◆ WORK INSTRUCTIONS ◆
For the entries below, say how many lines hold the word "veces", with the number as the only reply.
▶
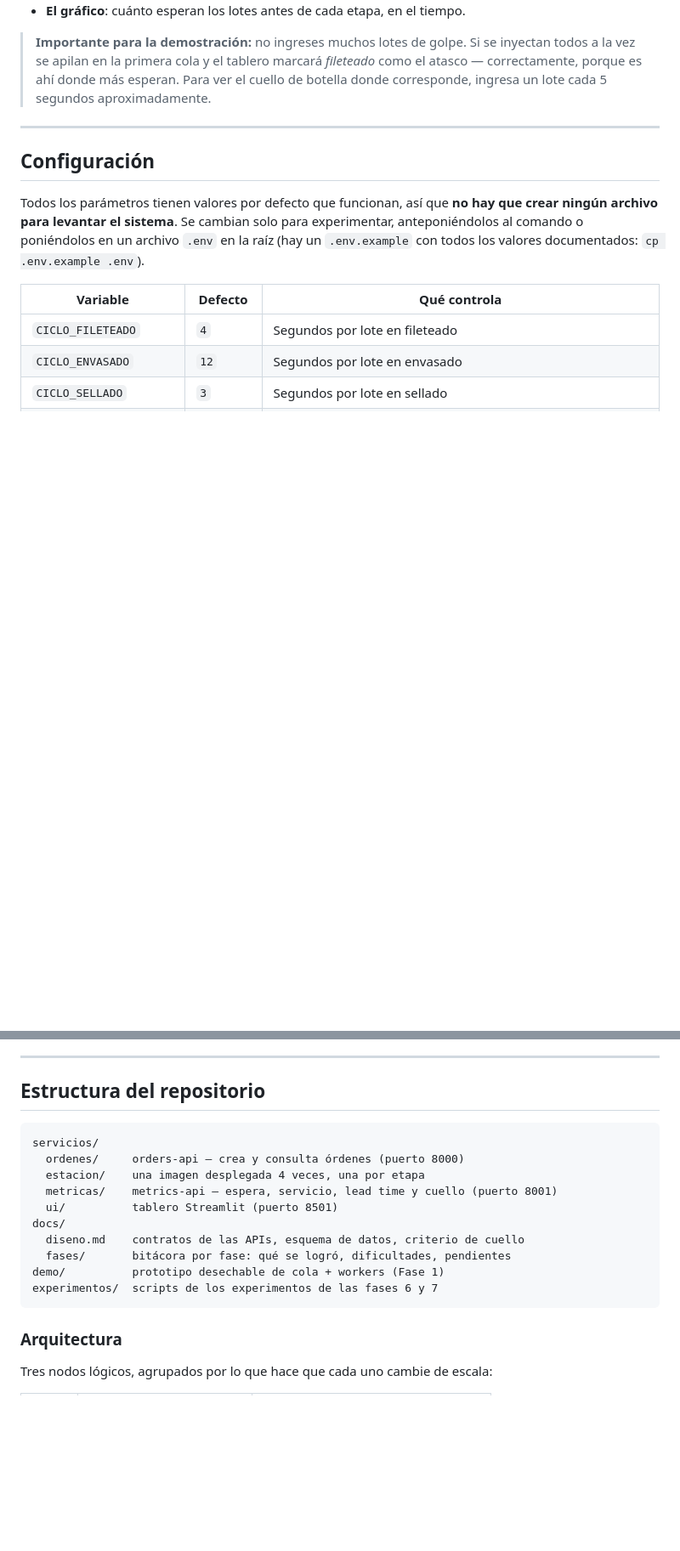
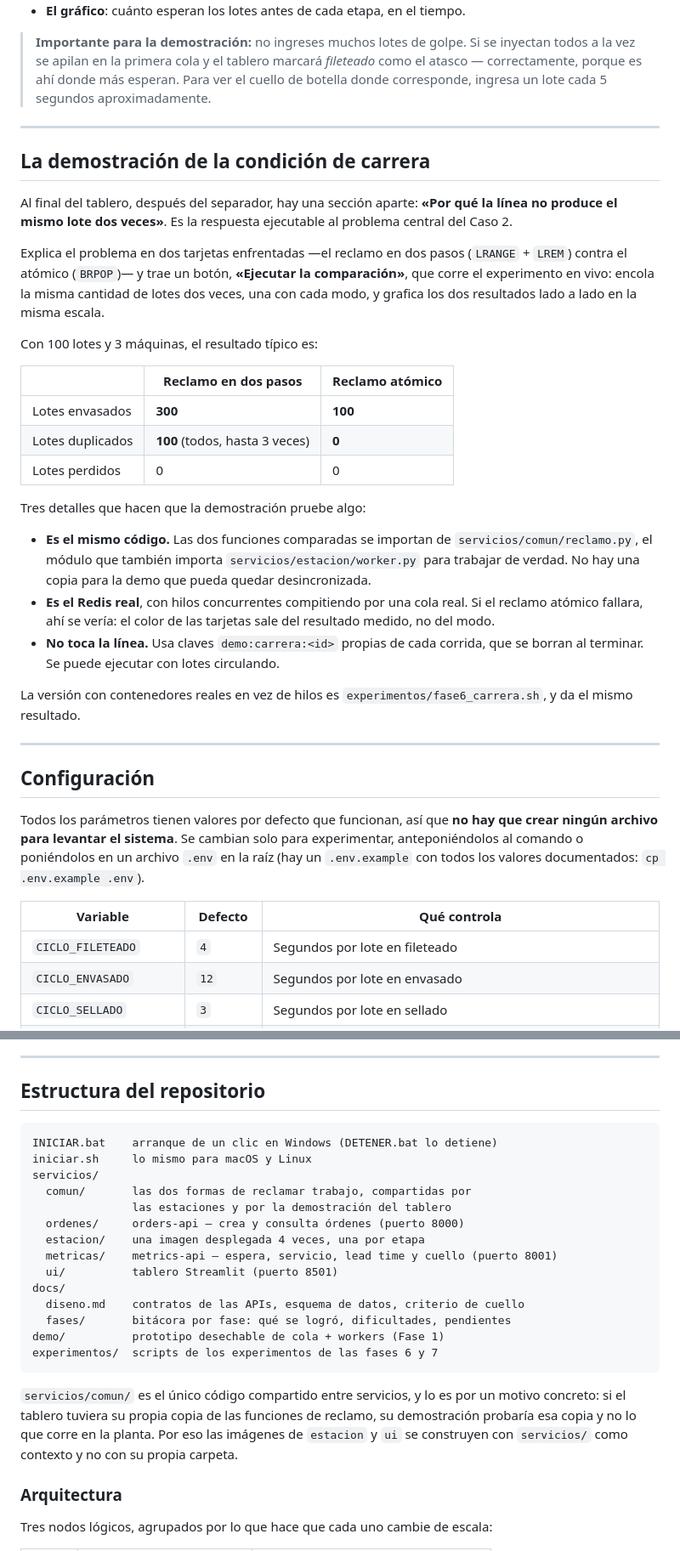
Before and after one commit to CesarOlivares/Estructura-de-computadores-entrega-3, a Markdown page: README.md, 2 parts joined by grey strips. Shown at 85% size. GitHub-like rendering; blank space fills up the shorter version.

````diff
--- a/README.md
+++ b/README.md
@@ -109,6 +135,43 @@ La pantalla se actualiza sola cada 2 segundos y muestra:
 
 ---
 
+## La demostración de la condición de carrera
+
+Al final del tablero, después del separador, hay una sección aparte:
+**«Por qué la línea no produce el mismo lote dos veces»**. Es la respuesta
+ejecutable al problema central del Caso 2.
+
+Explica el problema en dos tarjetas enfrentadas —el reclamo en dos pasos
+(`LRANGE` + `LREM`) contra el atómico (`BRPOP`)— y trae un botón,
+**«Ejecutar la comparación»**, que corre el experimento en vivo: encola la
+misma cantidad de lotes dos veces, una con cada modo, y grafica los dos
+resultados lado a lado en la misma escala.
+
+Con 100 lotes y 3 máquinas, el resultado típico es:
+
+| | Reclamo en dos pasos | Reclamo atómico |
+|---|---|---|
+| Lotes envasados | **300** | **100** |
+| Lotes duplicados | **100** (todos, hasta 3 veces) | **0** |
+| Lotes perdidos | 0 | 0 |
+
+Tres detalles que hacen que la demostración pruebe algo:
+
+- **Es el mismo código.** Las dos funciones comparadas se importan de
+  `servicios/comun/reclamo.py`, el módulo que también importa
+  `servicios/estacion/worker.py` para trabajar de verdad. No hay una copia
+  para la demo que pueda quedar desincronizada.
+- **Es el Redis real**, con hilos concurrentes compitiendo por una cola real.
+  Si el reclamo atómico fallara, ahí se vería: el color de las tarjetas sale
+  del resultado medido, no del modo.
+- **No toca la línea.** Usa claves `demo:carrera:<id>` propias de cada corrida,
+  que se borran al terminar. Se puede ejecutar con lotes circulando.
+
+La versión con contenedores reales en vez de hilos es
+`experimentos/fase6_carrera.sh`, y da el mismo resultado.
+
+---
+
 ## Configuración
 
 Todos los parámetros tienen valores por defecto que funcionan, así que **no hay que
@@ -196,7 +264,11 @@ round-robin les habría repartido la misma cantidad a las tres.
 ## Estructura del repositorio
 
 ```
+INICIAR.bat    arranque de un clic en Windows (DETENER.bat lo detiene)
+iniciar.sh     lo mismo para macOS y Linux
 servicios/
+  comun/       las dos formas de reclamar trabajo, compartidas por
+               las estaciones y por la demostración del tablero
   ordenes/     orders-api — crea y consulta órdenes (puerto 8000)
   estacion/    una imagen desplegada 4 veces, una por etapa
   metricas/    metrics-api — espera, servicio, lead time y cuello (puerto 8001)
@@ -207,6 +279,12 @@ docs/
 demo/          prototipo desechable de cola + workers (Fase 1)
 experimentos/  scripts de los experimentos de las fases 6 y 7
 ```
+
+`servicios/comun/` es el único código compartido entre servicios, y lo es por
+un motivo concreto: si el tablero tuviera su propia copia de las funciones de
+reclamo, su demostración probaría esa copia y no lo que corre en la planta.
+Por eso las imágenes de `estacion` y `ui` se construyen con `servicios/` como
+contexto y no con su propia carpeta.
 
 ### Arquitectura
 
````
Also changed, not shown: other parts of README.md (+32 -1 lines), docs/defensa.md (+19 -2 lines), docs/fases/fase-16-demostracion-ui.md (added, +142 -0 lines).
◀
◆ YOUR RESPONSE ◆
4